Problem to work on: Copy out each line of the data that holds the word "html".

Data records:
----------

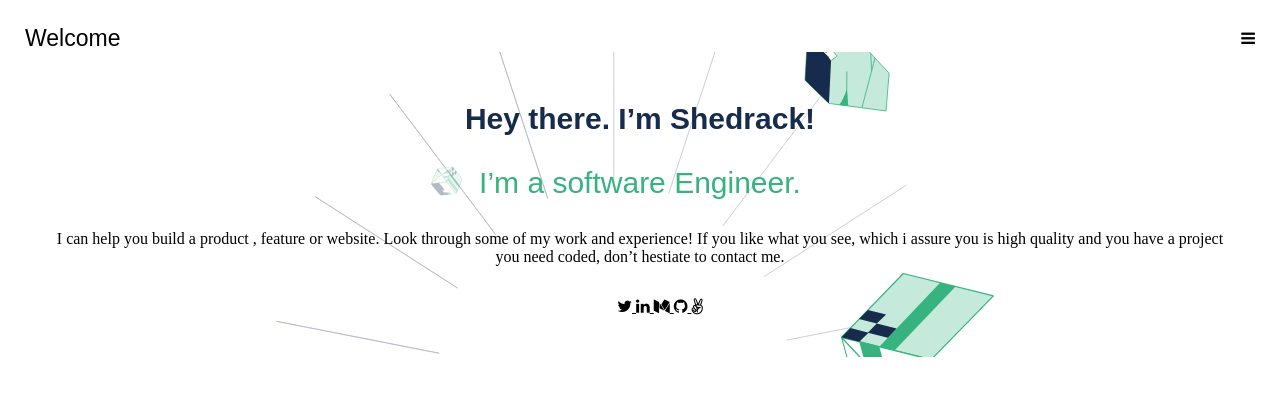
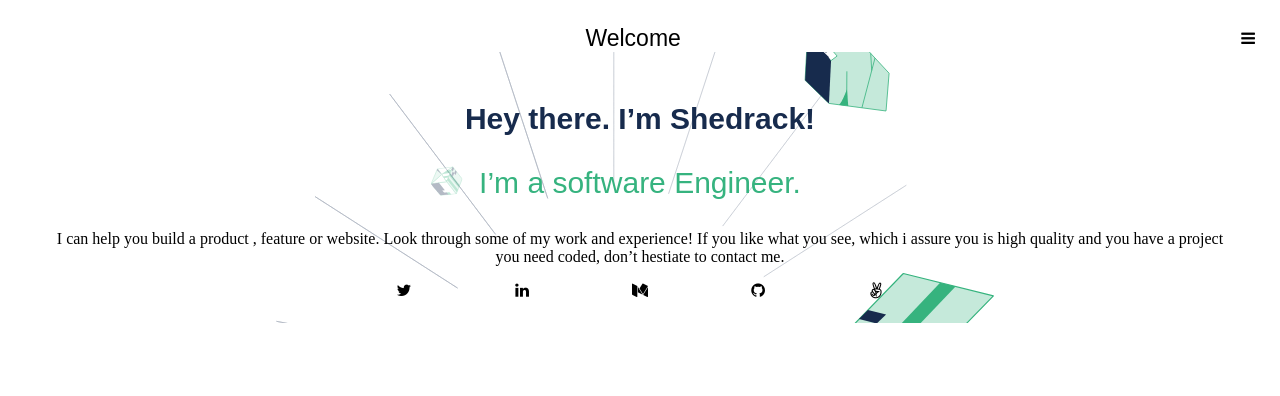
Before and after one commit to Shedrack-Sunday/Portfolio-Project, a plain HTML site: page index.html in a window 1280 px wide. Drawn offline with Linux system fonts and the light colour scheme.

Commit message:
FIX KINTER ERRORS

```diff
--- a/index.html
+++ b/index.html
@@ -13,7 +13,7 @@
 
         <header class ="page-header">
 
-            <section id="frame-container">
+            <section  id="frame-container">
                 <a id="logo-text" href="welcome">Welcome</a>
                 <nav id="navbar">
                 <i class="fa fa-bars"></i>
@@ -39,7 +39,6 @@
         </section>
 
         <div class="icon-bar">
-            <ul>
             <a href="#">
               <i class="fa fa-twitter"></i>
             </a>
@@ -48,9 +47,11 @@
               <i class="fa fa-linkedin"></i>
             </a>
 
+
             <a href="#">
               <i class="fa fa-medium"></i>
             </a>
+
 
             <a href="#">
               <i class="fa fa-github"></i>
@@ -58,7 +59,7 @@
             <a href="#">
               <i class="fa fa-angellist"></i>
             </a>
-            </ul>
+
         </div>
     </main>
 </body>
--- a/style.css
+++ b/style.css
@@ -24,7 +24,7 @@ body {
   text-align: center;
 }
 
-.icon-bar {
+.icon-bar, a{
   display: flex;
   justify-content: space-evenly;
   align-items: center;
@@ -58,6 +58,6 @@ body {
   text-decoration: none;
 }
 
-ul, a{
+a {
   color: black;
 }
```
Lines whose indentation alone changed are shown as unchanged.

----------

Result of this exercise:
Before and after one commit to Shedrack-Sunday/Portfolio-Project, a plain HTML site: page index.html in a window 1280 px wide. Drawn offline with Linux system fonts and the light colour scheme.
--- a/index.html
+++ b/index.html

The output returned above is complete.